Data shown:
-- Opening Marker --

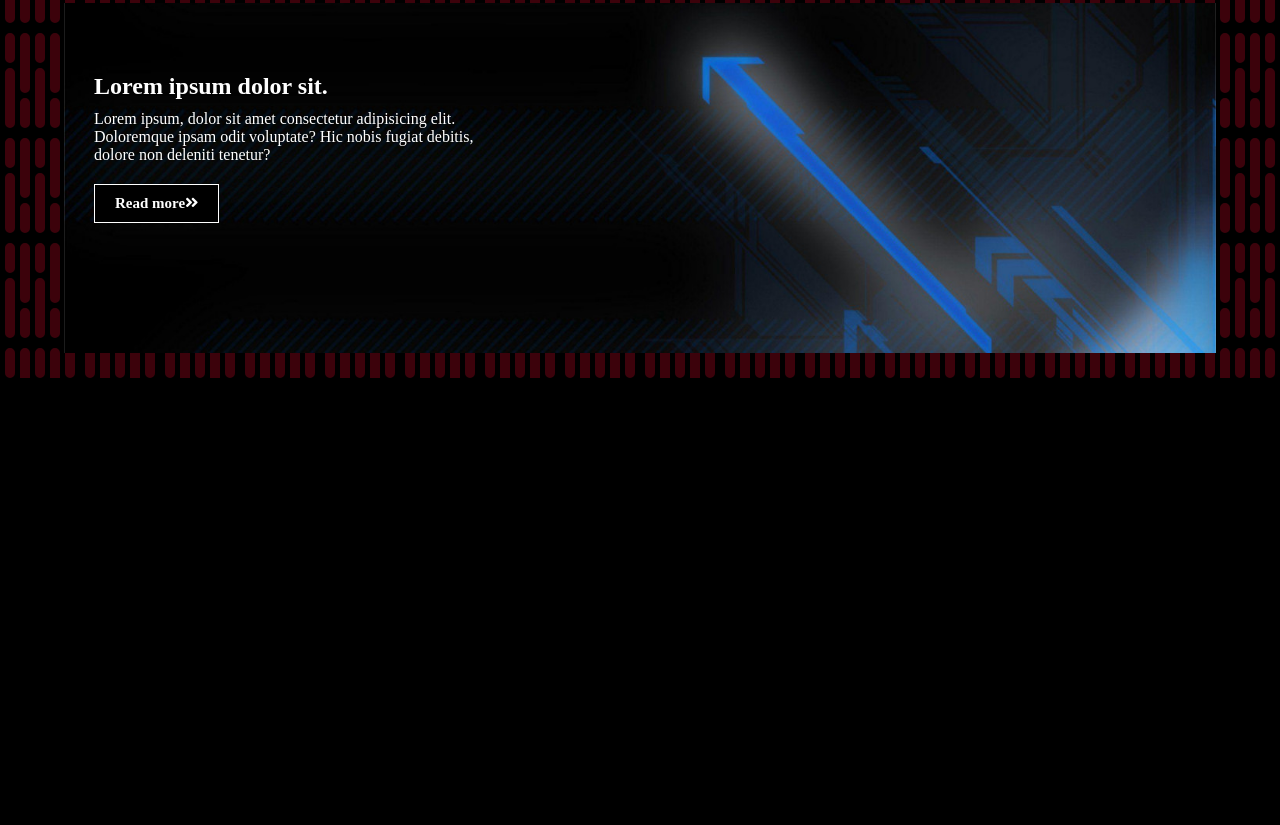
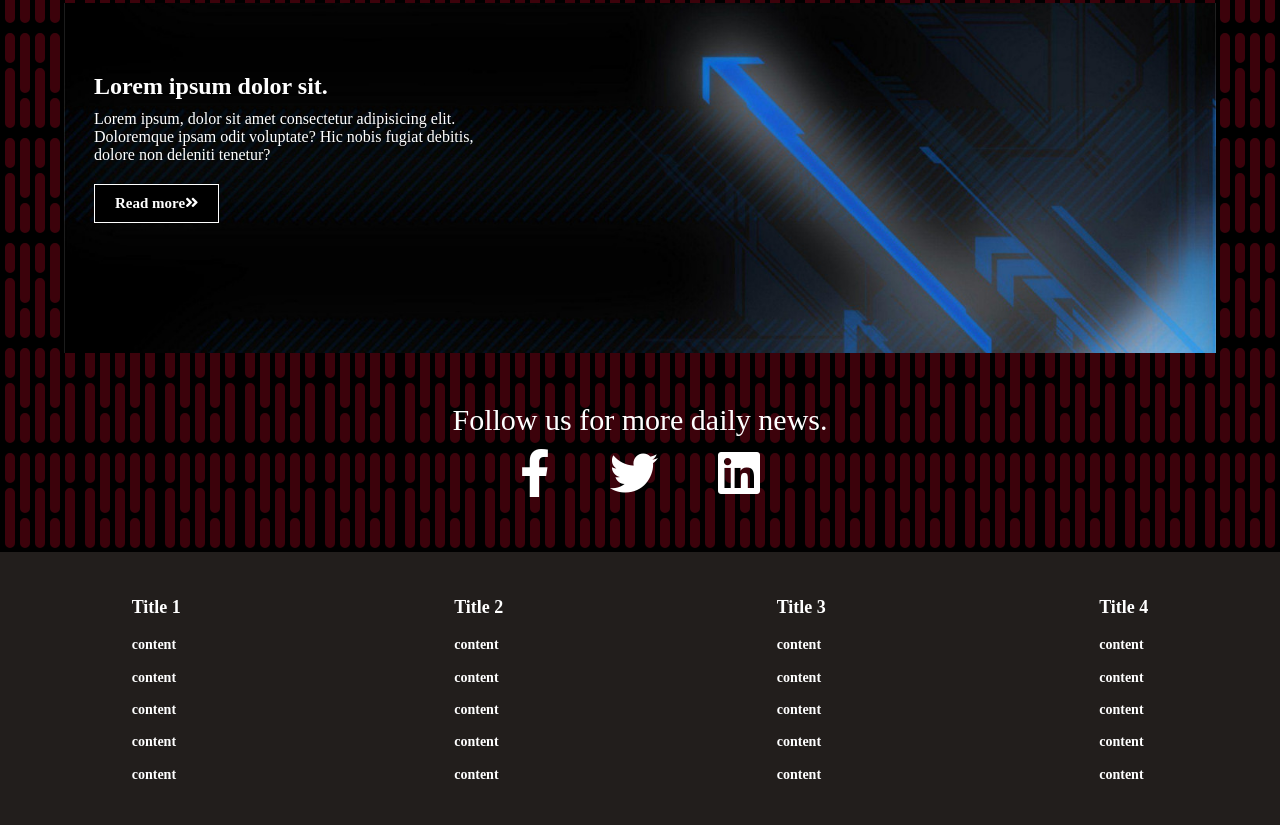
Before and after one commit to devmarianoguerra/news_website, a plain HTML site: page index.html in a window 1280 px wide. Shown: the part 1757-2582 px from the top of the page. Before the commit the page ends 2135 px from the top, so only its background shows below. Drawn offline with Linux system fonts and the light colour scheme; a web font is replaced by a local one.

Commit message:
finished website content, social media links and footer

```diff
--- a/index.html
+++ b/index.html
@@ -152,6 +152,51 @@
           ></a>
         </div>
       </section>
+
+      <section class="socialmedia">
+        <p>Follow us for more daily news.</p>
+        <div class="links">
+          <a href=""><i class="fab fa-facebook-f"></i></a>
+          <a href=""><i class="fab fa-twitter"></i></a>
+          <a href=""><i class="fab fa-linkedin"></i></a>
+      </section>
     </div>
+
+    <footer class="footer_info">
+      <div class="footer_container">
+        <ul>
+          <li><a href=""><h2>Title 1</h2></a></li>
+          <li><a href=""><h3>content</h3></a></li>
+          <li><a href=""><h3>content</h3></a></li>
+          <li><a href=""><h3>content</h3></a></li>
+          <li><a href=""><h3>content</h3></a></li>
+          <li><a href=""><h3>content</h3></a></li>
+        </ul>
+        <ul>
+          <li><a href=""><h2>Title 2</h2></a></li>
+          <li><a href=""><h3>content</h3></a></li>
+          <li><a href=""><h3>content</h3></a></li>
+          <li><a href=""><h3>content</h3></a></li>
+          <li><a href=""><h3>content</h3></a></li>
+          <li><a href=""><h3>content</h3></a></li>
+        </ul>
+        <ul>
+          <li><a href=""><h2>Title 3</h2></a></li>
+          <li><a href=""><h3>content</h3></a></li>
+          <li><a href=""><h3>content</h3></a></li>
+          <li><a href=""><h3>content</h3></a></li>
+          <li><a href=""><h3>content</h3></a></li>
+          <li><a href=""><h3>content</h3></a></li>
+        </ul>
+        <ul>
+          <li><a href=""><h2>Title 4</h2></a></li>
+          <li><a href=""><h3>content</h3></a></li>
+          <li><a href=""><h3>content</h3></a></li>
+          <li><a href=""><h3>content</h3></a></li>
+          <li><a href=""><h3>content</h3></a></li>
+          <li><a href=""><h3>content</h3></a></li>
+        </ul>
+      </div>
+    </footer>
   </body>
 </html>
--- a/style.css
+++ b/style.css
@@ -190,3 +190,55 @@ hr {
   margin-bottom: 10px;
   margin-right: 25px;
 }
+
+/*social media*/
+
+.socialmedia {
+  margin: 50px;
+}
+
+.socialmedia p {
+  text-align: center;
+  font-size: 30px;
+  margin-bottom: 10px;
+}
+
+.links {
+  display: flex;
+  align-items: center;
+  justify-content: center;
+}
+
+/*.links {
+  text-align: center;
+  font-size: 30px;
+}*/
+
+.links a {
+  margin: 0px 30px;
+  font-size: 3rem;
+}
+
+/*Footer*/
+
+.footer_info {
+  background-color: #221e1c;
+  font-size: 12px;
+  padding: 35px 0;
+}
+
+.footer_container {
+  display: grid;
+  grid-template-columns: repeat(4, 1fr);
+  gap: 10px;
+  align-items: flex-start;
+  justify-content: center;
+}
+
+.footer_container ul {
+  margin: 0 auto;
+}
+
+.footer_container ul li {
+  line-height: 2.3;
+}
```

-- Closing Marker --
-- Opening Marker --

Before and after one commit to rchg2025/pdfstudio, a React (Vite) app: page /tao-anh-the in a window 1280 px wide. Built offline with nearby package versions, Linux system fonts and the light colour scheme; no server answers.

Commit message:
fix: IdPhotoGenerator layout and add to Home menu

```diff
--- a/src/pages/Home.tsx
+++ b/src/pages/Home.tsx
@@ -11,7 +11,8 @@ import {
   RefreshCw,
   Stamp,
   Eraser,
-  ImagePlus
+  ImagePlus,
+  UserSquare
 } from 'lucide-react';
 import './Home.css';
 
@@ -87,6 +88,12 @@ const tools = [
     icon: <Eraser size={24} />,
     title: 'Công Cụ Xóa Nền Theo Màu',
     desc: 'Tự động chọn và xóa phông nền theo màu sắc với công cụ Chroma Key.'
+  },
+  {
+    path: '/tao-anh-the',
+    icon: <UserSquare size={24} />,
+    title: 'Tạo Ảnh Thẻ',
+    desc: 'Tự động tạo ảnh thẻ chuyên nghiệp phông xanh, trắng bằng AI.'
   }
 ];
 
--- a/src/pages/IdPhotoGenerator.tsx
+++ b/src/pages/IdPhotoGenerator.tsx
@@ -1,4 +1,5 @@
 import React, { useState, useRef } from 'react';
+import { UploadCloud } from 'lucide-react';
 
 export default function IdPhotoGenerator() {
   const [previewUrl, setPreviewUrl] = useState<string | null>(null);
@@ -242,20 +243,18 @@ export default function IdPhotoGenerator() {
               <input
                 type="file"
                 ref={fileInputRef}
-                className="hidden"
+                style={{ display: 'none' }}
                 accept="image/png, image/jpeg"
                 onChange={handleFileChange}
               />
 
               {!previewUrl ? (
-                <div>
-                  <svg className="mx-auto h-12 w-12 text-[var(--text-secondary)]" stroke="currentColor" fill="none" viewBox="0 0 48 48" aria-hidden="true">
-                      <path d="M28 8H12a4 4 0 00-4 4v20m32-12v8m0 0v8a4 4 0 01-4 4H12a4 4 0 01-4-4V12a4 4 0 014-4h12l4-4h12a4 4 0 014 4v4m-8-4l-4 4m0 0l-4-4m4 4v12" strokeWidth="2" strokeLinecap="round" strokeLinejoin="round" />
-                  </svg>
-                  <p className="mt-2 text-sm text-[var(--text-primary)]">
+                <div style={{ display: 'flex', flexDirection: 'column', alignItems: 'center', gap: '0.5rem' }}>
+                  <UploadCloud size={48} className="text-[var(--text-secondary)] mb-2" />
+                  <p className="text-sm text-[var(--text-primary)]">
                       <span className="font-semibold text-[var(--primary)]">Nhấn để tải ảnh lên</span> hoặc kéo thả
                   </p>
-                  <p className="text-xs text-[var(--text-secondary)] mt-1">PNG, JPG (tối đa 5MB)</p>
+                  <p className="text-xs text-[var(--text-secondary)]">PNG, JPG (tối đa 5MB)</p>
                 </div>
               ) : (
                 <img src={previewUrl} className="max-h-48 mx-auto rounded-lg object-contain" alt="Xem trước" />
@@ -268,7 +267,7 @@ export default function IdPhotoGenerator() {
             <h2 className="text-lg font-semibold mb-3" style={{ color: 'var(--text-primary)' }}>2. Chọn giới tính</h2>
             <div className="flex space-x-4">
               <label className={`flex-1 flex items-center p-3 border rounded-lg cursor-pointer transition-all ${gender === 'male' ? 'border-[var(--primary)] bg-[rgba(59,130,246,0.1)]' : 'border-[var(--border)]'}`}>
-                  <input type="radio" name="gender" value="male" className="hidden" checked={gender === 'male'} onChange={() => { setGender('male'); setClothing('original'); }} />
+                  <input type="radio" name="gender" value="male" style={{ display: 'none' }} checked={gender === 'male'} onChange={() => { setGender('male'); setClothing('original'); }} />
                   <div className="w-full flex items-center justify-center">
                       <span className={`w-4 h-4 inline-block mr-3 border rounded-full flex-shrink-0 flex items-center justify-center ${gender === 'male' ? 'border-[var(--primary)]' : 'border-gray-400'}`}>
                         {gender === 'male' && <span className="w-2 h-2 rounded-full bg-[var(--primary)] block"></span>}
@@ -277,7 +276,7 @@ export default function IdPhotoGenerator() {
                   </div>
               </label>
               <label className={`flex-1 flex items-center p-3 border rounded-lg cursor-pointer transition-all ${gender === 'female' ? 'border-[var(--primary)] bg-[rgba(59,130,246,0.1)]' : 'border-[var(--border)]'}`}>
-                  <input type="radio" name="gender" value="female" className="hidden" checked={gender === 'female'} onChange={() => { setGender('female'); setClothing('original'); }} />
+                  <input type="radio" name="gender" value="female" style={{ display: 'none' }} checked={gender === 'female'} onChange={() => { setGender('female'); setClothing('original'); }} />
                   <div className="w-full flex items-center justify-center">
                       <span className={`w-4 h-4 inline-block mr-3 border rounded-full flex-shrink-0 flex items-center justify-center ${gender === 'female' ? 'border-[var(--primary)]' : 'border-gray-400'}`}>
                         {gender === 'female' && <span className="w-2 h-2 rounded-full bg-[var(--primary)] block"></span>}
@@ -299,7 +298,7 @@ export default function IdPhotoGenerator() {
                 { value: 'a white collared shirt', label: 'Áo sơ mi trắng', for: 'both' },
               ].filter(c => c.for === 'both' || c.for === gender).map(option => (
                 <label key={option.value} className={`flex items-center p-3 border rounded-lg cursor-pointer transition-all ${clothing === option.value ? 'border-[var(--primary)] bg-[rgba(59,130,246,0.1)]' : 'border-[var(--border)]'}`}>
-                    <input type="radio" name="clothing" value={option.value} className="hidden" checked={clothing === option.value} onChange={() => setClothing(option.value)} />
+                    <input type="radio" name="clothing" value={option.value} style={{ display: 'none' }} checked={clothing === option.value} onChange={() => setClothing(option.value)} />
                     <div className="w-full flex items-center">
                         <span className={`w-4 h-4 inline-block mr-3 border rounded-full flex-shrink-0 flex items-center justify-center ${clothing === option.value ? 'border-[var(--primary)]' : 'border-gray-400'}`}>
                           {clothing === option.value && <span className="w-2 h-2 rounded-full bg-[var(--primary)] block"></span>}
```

-- Closing Marker --

Exercise details: A complete answer gives every line of the records holding "import".

Exercise answer:
@@ -11,7 +11,8 @@ import {
 import './Home.css';
 import React, { useState, useRef } from 'react';
+import { UploadCloud } from 'lucide-react';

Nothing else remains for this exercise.